══ Given entries ══

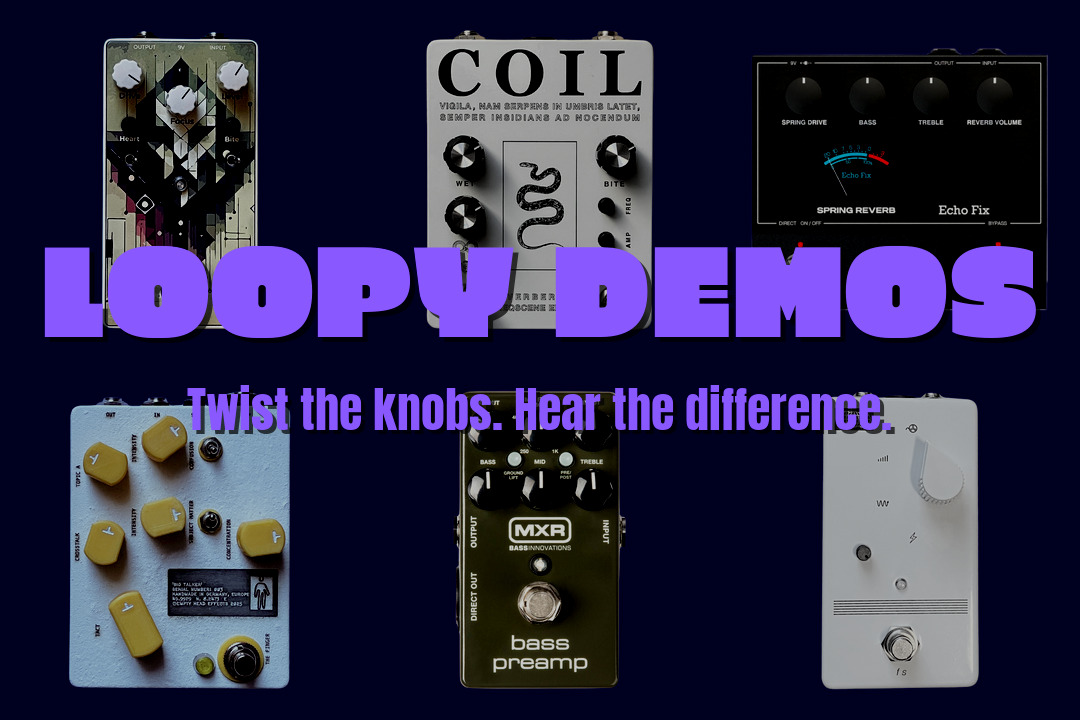
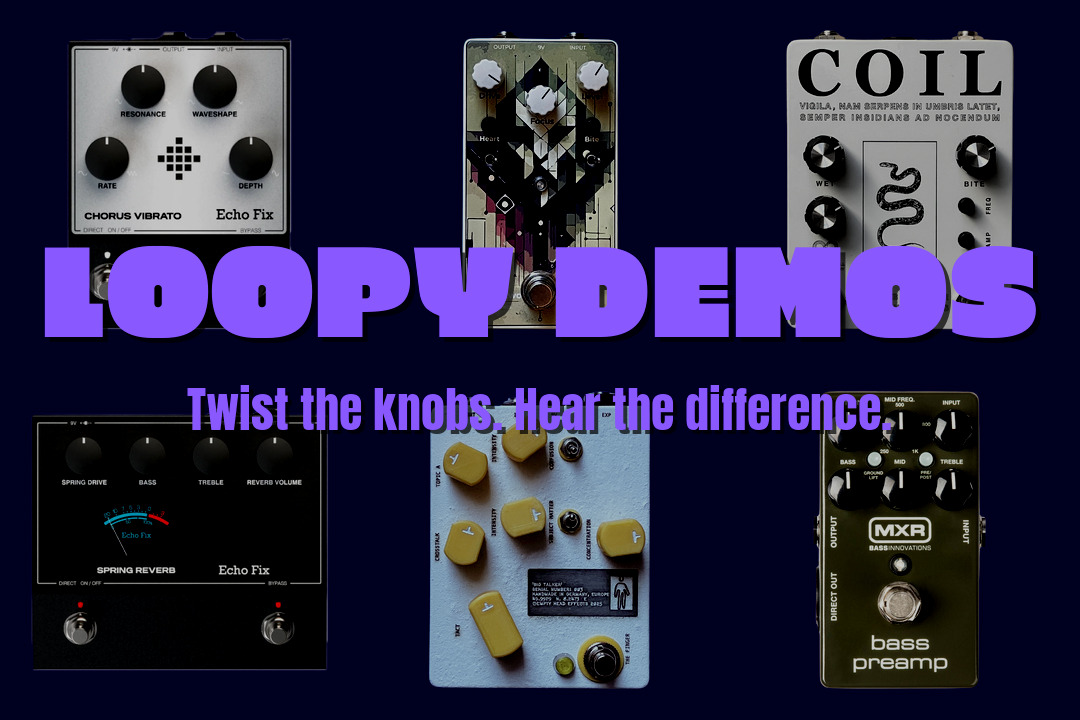
Echo fix chorus vibrato (#36)
* add basic files

* add some presets

* more presets

* add copy

---------

diff --git a/src/content/demos/echo-fix-ef-p3-chorus-vibrato.md b/src/content/demos/echo-fix-ef-p3-chorus-vibrato.md
@@ -1,0 +1,32 @@
+---
+builder: Echo Fix
+model: EF-P3 Chorus Vibrato
+slug: echo-fix-ef-p3-chorus-vibrato
+type: demo
+isSponsored: true
+date: 2025-05-28
+tags:
+  - chorus
+  - vibrato
+  - lo-fi
+externalLinks:
+  thomann: echo_fix_ef_p3_chorus_vibrato
+  builderLink: https://echofix.com/collections/pedals/products/echo-fix-ef-p3-chorus-vibrato-pedal
+---
+
+The EF-P3 Chorus Vibrato by Echo Fix is the luxury version of vintage chorus and vibrato pedals in modern format.
+
+It has a no-frills, utilitarian vibe but offers great variety with unique controls to fine tune how your sound gets warbled.
+
+**WAVESHAPE** can be smoothly adjusted from a lush, subtle sine wave to a dramatic and spongy sounding triangle wave.
+
+**RESONANCE** controls how much of the vibrato signal is being feedbacked into the BBD chip. Maxing this out makes the vibrato side feel almost like a chorus, even without the dry signal engaged.
+
+Plus, you get a handy foot-switch to easily go between lo-fi vibrato sounds and lush chorus.
+
+### Signal Chain
+
+- Fidelity Guitars Stellarosa with Mojo Lipstick Pickups (both pickups)
+- EF-P3 Chorus Vibrato
+- [Mixwave Benson Chimera Plugin*](https://sweetwater.sjv.io/B0N2PL)
+- A bit of room-like reverb from the [Valhalla Vintage Verb plugin](https://valhalladsp.com/shop/reverb/valhalla-vintage-verb/)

═══

# [Activity]
Give back the lines above exactly, from the one with "and lush chorus." through the last line.

# [Response to the exercise]
+Plus, you get a handy foot-switch to easily go between lo-fi vibrato sounds and lush chorus.
+
+### Signal Chain
+
+- Fidelity Guitars Stellarosa with Mojo Lipstick Pickups (both pickups)
+- EF-P3 Chorus Vibrato
+- [Mixwave Benson Chimera Plugin*](https://sweetwater.sjv.io/B0N2PL)
+- A bit of room-like reverb from the [Valhalla Vintage Verb plugin](https://valhalladsp.com/shop/reverb/valhalla-vintage-verb/)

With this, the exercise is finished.